Shoot me straight.

Posted by on Jan. 20, 2014 at 6:31 PM
  • 14 Replies
How hard is it to homeschool with an infant?

Will be homeschooling my daughter this fall. Have a 3 yo. And a surprise pregnancy. Due in sept.

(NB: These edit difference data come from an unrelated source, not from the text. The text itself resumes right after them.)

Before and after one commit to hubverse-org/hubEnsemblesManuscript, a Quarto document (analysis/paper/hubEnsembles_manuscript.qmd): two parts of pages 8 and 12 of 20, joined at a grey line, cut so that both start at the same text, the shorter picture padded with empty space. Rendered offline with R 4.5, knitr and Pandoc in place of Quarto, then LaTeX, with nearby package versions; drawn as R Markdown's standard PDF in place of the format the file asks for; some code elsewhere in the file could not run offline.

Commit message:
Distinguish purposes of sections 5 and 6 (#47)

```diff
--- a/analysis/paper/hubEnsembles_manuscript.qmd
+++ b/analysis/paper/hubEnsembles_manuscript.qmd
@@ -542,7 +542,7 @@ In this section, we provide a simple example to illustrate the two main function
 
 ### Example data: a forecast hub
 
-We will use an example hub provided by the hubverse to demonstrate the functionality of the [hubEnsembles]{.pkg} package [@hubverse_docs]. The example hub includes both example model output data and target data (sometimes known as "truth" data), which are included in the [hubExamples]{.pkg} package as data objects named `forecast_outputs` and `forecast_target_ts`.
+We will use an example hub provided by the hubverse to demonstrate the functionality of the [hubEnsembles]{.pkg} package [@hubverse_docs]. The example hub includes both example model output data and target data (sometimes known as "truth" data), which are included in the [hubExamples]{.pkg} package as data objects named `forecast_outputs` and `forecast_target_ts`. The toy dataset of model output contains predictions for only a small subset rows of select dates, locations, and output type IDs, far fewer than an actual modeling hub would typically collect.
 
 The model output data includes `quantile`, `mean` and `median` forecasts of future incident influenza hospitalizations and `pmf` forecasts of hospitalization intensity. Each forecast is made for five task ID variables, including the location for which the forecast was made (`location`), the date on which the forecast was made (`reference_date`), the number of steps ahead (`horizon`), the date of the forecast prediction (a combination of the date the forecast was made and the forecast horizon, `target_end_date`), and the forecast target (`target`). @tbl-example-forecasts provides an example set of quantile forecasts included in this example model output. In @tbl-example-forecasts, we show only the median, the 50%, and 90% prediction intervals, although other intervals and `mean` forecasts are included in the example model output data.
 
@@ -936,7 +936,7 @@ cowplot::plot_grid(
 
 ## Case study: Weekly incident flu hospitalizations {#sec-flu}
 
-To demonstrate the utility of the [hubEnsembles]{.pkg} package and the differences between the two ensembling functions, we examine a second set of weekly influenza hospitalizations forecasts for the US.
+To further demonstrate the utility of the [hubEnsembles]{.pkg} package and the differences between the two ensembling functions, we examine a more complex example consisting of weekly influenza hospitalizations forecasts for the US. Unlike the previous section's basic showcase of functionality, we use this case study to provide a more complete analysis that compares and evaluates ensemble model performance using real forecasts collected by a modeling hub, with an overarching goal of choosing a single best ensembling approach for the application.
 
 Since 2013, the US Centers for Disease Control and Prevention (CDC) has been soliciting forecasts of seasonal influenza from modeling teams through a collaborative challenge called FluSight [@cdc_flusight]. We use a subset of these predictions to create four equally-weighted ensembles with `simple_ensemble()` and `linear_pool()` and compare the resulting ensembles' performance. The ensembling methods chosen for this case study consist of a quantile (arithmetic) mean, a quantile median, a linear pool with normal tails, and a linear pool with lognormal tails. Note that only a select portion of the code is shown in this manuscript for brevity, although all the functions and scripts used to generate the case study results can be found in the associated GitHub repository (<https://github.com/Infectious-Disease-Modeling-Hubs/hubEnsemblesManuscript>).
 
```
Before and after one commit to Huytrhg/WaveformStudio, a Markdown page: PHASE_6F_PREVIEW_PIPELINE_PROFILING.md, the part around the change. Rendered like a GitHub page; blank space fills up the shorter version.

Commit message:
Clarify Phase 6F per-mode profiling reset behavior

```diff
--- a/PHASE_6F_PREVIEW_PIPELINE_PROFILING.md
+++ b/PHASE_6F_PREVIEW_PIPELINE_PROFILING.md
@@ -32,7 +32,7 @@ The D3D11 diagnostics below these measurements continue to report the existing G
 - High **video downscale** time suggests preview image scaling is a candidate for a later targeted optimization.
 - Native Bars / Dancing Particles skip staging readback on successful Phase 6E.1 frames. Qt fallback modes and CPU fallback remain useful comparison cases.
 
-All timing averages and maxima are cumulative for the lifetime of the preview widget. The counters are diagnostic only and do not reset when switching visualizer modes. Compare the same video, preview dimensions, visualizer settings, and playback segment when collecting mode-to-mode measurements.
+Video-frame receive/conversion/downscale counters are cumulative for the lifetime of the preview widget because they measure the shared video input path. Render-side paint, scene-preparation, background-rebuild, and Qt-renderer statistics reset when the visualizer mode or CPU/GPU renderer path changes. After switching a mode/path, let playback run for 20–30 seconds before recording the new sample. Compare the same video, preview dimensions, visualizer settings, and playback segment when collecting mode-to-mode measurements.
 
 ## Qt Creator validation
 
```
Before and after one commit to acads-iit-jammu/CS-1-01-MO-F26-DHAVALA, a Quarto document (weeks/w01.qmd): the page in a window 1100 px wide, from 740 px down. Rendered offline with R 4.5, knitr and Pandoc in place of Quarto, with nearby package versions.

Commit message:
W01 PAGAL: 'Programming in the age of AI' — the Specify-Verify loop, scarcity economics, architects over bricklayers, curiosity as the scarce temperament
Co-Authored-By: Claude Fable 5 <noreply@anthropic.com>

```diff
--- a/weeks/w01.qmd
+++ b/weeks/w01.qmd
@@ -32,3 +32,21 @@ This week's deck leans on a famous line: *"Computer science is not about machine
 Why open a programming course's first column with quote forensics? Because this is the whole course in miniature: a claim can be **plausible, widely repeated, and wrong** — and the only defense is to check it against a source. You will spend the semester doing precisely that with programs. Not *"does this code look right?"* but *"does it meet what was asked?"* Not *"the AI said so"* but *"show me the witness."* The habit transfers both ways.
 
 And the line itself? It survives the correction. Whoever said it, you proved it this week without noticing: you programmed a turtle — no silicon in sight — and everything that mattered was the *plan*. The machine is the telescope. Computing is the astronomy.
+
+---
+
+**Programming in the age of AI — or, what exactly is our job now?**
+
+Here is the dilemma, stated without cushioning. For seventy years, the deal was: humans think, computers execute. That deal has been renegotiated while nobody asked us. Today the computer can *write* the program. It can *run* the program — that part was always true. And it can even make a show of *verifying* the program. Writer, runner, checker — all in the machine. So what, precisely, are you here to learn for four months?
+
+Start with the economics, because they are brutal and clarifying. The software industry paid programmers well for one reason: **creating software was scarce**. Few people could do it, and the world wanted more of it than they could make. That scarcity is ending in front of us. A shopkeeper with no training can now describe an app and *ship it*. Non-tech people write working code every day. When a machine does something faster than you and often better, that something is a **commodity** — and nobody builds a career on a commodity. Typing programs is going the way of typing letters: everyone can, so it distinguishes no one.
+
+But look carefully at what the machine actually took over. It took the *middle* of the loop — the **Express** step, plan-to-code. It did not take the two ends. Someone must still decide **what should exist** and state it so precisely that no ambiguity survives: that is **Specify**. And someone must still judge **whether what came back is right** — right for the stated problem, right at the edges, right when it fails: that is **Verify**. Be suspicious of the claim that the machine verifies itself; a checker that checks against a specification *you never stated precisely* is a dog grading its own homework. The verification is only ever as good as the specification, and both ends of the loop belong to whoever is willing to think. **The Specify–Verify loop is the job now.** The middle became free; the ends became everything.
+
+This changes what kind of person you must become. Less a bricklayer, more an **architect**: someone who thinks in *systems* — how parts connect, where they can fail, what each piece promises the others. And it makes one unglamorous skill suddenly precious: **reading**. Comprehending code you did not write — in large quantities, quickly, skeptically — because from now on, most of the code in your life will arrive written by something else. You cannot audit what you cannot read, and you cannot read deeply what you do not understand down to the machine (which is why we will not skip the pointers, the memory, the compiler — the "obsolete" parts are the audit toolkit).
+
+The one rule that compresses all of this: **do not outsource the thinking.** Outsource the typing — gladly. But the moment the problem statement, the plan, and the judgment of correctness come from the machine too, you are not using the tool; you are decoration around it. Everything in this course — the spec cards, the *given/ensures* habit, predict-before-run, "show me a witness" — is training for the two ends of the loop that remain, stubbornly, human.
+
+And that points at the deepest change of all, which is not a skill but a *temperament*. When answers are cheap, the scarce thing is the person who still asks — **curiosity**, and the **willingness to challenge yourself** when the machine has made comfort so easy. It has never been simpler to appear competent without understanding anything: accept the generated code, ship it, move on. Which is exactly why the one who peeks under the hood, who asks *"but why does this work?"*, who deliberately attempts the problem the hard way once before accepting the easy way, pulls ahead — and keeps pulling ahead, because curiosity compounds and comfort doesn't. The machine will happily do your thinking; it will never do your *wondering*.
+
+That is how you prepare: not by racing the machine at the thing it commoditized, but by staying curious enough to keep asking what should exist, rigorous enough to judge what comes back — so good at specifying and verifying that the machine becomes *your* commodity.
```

Need advice and opinions please.
by on Jan. 20, 2014 at 6:31 PM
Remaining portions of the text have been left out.